private lives) the critical spirit and potential of an earlier radicalism. Vivian Gornick recalls the people who populated her childhood and youth within a Communist milieu:
Ideas were everything. So powerful was the life inside their minds that sitting there, drinking tea and talking issues, these people ceased to be what they objectively were--immigrant Jews, disenfranchised workers--and, indeed, they became thinkers, writers, poets.
Every one of them read the Daily Worker, the Freiheit, and the New York Times religiously each morning. Every one of them had an opinion on everything he or she read. Every one of them was forever pushing, pulling, yanking, mauling those opinions into shape within the framework of a single question. The question was: Is it good for the workers? That river of words was continually flowing toward an ocean called farshtand, within those elusive depths lay the answer to this question. 66
But a political theory is a public thing. It has only a limited future in the private space of urban workers.
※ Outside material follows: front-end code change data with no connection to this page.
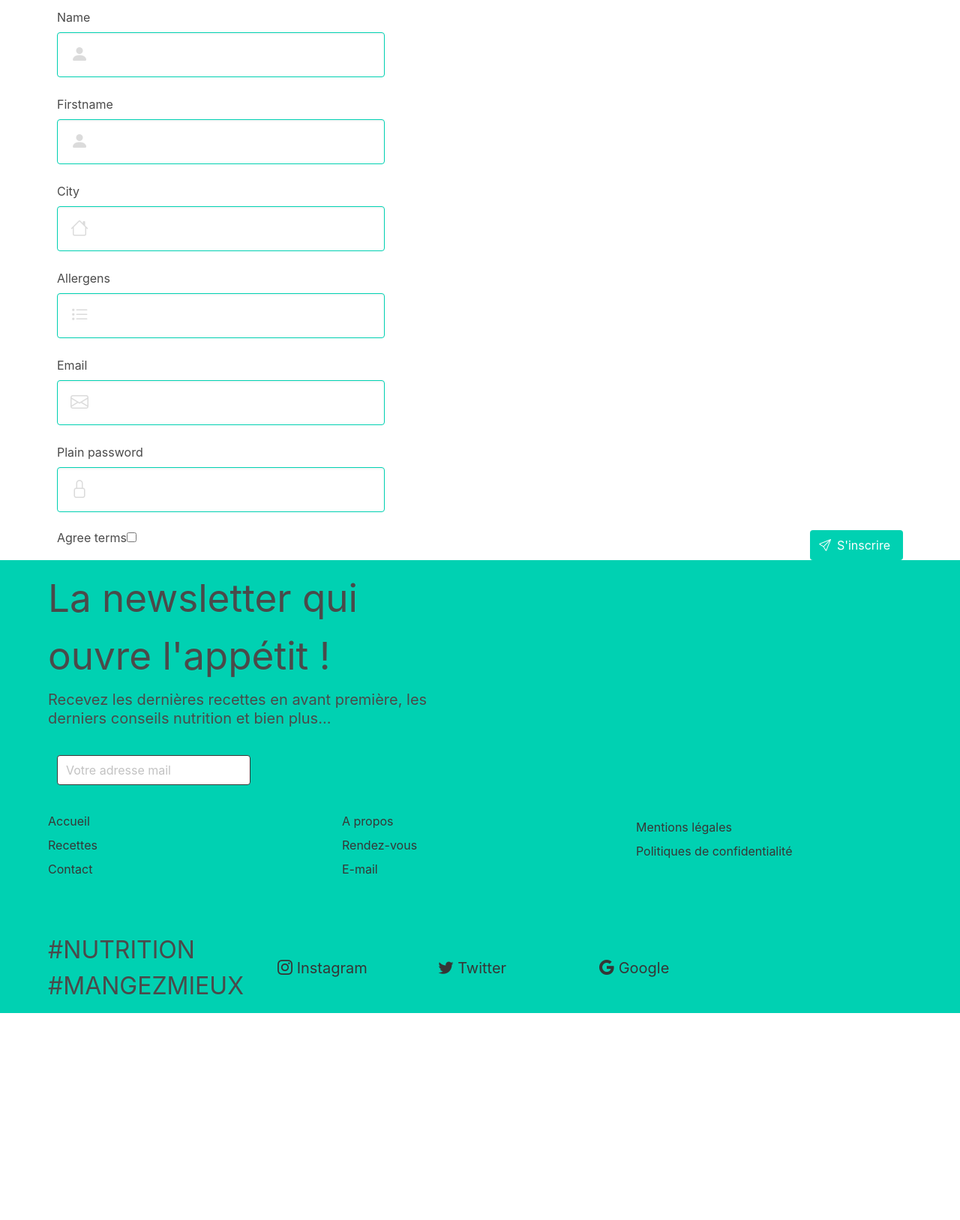
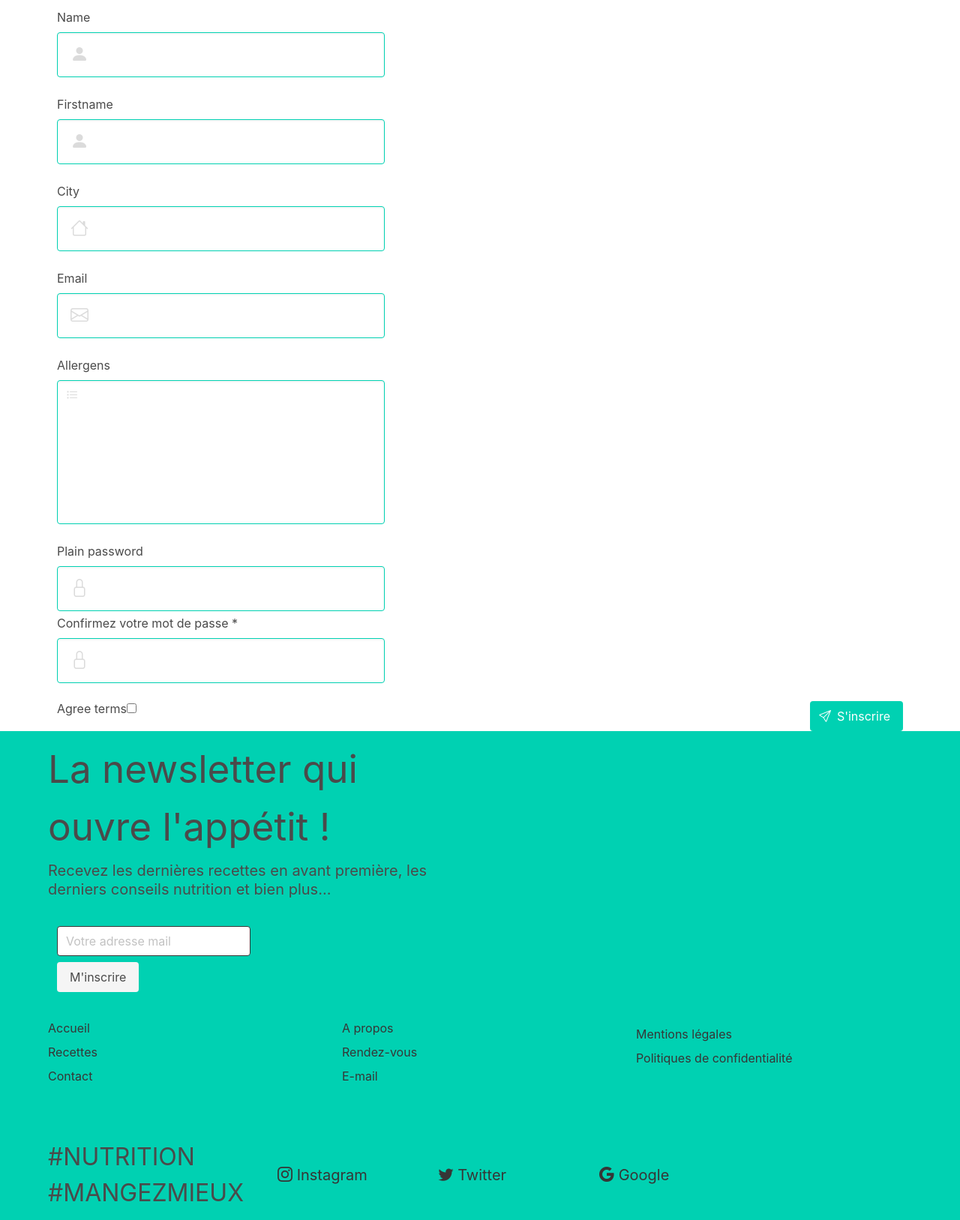
Before and after one commit to Helmi74130/Site-de-recette, a Symfony app: template templates/registration/register.html.twig in a window 1280 px wide. Shown: the part 199-1826 px from the top of the page at 75% size. Before the commit the page ends 1550 px from the top, so only its background shows below. Run offline with Twig, Linux system fonts and the light colour scheme; the template is opened without the code that fills it, so the values that code supplies are empty; form fields are guessed from the names that the template uses; some libraries are stand-ins or nearby versions.

Commit message:
refactor

```diff
--- a/composer.json
+++ b/composer.json
@@ -73,7 +73,10 @@
         "preferred-install": {
             "*": "dist"
         },
-        "sort-packages": true
+        "sort-packages": true,
+        "platform": {
+            "php": "7.4.32"
+        }
     },
     "autoload": {
         "psr-4": {
--- a/templates/home/index.html.twig
+++ b/templates/home/index.html.twig
@@ -72,8 +72,8 @@
                         Je vous accompagne durablement dans votre projet, parce que votre santé reste l’essentiel de votre bien-être.
                         <br> Faite le choix de vous faire accompagner dans votre alimentation est un premier pas vers une sérénité alimentaire.
                     </p>
-                    <p class="is-size-5">Ne tardez pas et prenez vite rendez-vous</p>
-                    <button class="button is-primary is-large mt-3">Prenez RDV</button>
+                    <p class="is-size-5 mt-3">Ne tardez pas et prenez vite rendez-vous</p>
+                    <a href="{{ path('app_mycabine') }}" class="button is-primary is-large mt-3">Prenez RDV</a>
                 </div>
                 <div class="column is-flex is-justify-content-center is-align-items-center">
                     <div class="bulle is-flex is-justify-content-center is-align-items-center is-size-2">
--- a/templates/partials/_footer.html.twig
+++ b/templates/partials/_footer.html.twig
@@ -13,6 +13,7 @@
                 <form class="">
                     <div class="control column is-half">
                         <input class="input is-dark" type="text" placeholder="Votre adresse mail">
+                        <button class="button mt-2 is-light">M'inscrire</button>
                     </div>
                 </form>
             </div>
@@ -54,7 +55,6 @@
                     <a class="has-text-dark" href=""><i class="bi bi-google"></i> Google</a>
                 </div>
             </div>
-
         </div>
     </div>
 
--- a/templates/recettes/recettes.html.twig
+++ b/templates/recettes/recettes.html.twig
@@ -15,12 +15,9 @@
 
 <h1 class="title m-5">Nos recettes</h1>
     {% if not recettes.items is same as ([]) %}
-        <div class="">
-            <p class="">Il y'a {{ recettes.getTotalItemCount }} recette(s) au total</p>
-        </div>
         <div class="block">
             <div class="container">
-                <div class="columns is-multiline">
+                <div class="columns is-multiline mt-5">
                     {%  for recette in recettes %}
                         <a class="column is-one-third mt-5" href="{{ path('app_recette', {title: recette.title}) }}">
                             <div class="card">
--- a/templates/registration/register.html.twig
+++ b/templates/registration/register.html.twig
@@ -1,6 +1,6 @@
 {% extends 'base.html.twig' %}
 
-{% block title %}Register{% endblock %}
+{% block title %}Inscription{% endblock %}
 
 {% block body %}
     {% for flash_error in app.flashes('verify_email_error') %}
@@ -42,16 +42,6 @@
             {{ form_help(registrationForm.city, { 'attr': {'class': 'help'} } ) }}
         </div>
         <div class="column is-two-fifths">
-            {{ form_label(registrationForm.allergens) }}
-            <div class="control has-icons-left mt-2 ">
-                {{ form_widget(registrationForm.allergens, { 'attr': {'class': 'input is-primary is-large'} }) }}
-                <span class="icon is-small is-left">
-                    <i class="bi bi-list-task"></i>
-                </span>
-            </div>
-            {{ form_help(registrationForm.allergens, { 'attr': {'class': 'help'} } ) }}
-        </div>
-        <div class="column is-two-fifths">
             {{ form_label(registrationForm.email) }}
             <div class="control has-icons-left mt-2">
                 {{ form_widget(registrationForm.email, { 'attr': {'class': 'input is-primary is-large'} }) }}
@@ -62,21 +52,43 @@
             {{ form_help(registrationForm.email, { 'attr': {'class': 'help'} } ) }}
         </div>
         <div class="column is-two-fifths">
-            {{ form_label(registrationForm.plainPassword) }}
-            <div class="control has-icons-left mt-2">
-                {{ form_widget(registrationForm.plainPassword, { 'attr': {'class': 'input is-primary is-large'} }) }}
+            {{ form_label(registrationForm.allergens) }}
+            <div class="control has-icons-left mt-2 ">
+                {{ form_widget(registrationForm.allergens, { 'attr': {'class': 'textarea is-primary is-large'} }) }}
                 <span class="icon is-small is-left">
+                    <i class="bi bi-list-task"></i>
+                </span>
+            </div>
+            {{ form_help(registrationForm.allergens, { 'attr': {'class': 'help'} } ) }}
+        </div>
+        <div class="column is-two-fifths is-flex is-flex-direction-column is-justify-content-space-between">
+            <div>
+                {{ form_label(registrationForm.plainPassword) }}
+                <div class="control has-icons-left mt-2">
+                    {{ form_widget(registrationForm.plainPassword, { 'attr': {'class': 'input is-primary is-large inputPassword1'} }) }}
+                    <span class="icon is-small is-left">
                     <i class="bi bi-lock"></i>
                 </span>
+                </div>
+                <small class="has-text-danger inputHelp help"></small>
             </div>
-            {{ form_help(registrationForm.plainPassword, { 'attr': {'class': 'help'} } ) }}
+            <div>
+                <label for="inputPassword">Confirmez votre mot de passe *</label>
+                <div class="control has-icons-left mt-2">
+                    <input id="inputPassword" type="password" class="input is-primary is-large">
+                    <span class="icon is-small is-left">
+                    <i class="bi bi-lock"></i>
+                </span>
+                </div>
+            </div>
+            <small class="has-text-danger inputHelp"></small>
         </div>
         <div class="column is-full is-flex is-justify-content-space-between">
             <div class="checkbox">
                 {{ form_row(registrationForm.agreeTerms, { 'attr': {'type': 'checkbox', 'class': 'ml-2' } }) }}
             </div>
             <div>
-                <button type="submit" class="button is-primary">
+                <button id="buttonSubmit" type="submit" class="button is-primary">
                     <span class="icon">
                         <i class="bi bi-send"></i>
                      </span>
@@ -87,4 +99,23 @@
         {{ form_end(registrationForm) }}
     </div>
 
+    <script>
+        let inputPassword1 = document.querySelector('.inputPassword1')
+        let inputPassword = document.querySelector('#inputPassword')
+        let inputHelp = document.querySelectorAll('.inputHelp')
+        let buttonSubmit = document.querySelector('#buttonSubmit')
+
+        buttonSubmit.addEventListener('click', (e)=>{
+            if (inputPassword1.value !== inputPassword.value){
+                e.preventDefault()
+                inputHelp[0].textContent = 'Votre mot de passe ne correspond pas'
+                inputHelp[1].textContent = 'Votre mot de passe ne correspond pas'
+            }else {
+                inputHelp[0].textContent = ''
+                inputHelp[1].textContent = ''
+            }
+        } )
+
+    </script>
+
 {% endblock %}
```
It needs the nourishment of open and sustained debate and the support of the printed word. Though cut off from its most revolutionary elements, the Socialist Party did, at least, maintain the intellectual and structural mechanisms capable of developing advances in socialist theory.
At the same time, the subordination of dynamic elements of American Marxism to Stalinism created a vacuum within the socialist camp. Within that vacuum, the staid Marxism of Hillquit's "old guard" was feeble competition for the utopian speculations of Norman Thomas. As will be seen, Thomas's tactic placed greater emphasis on influencing power than on securing it and served to link socialist theory to the imperatives of reform.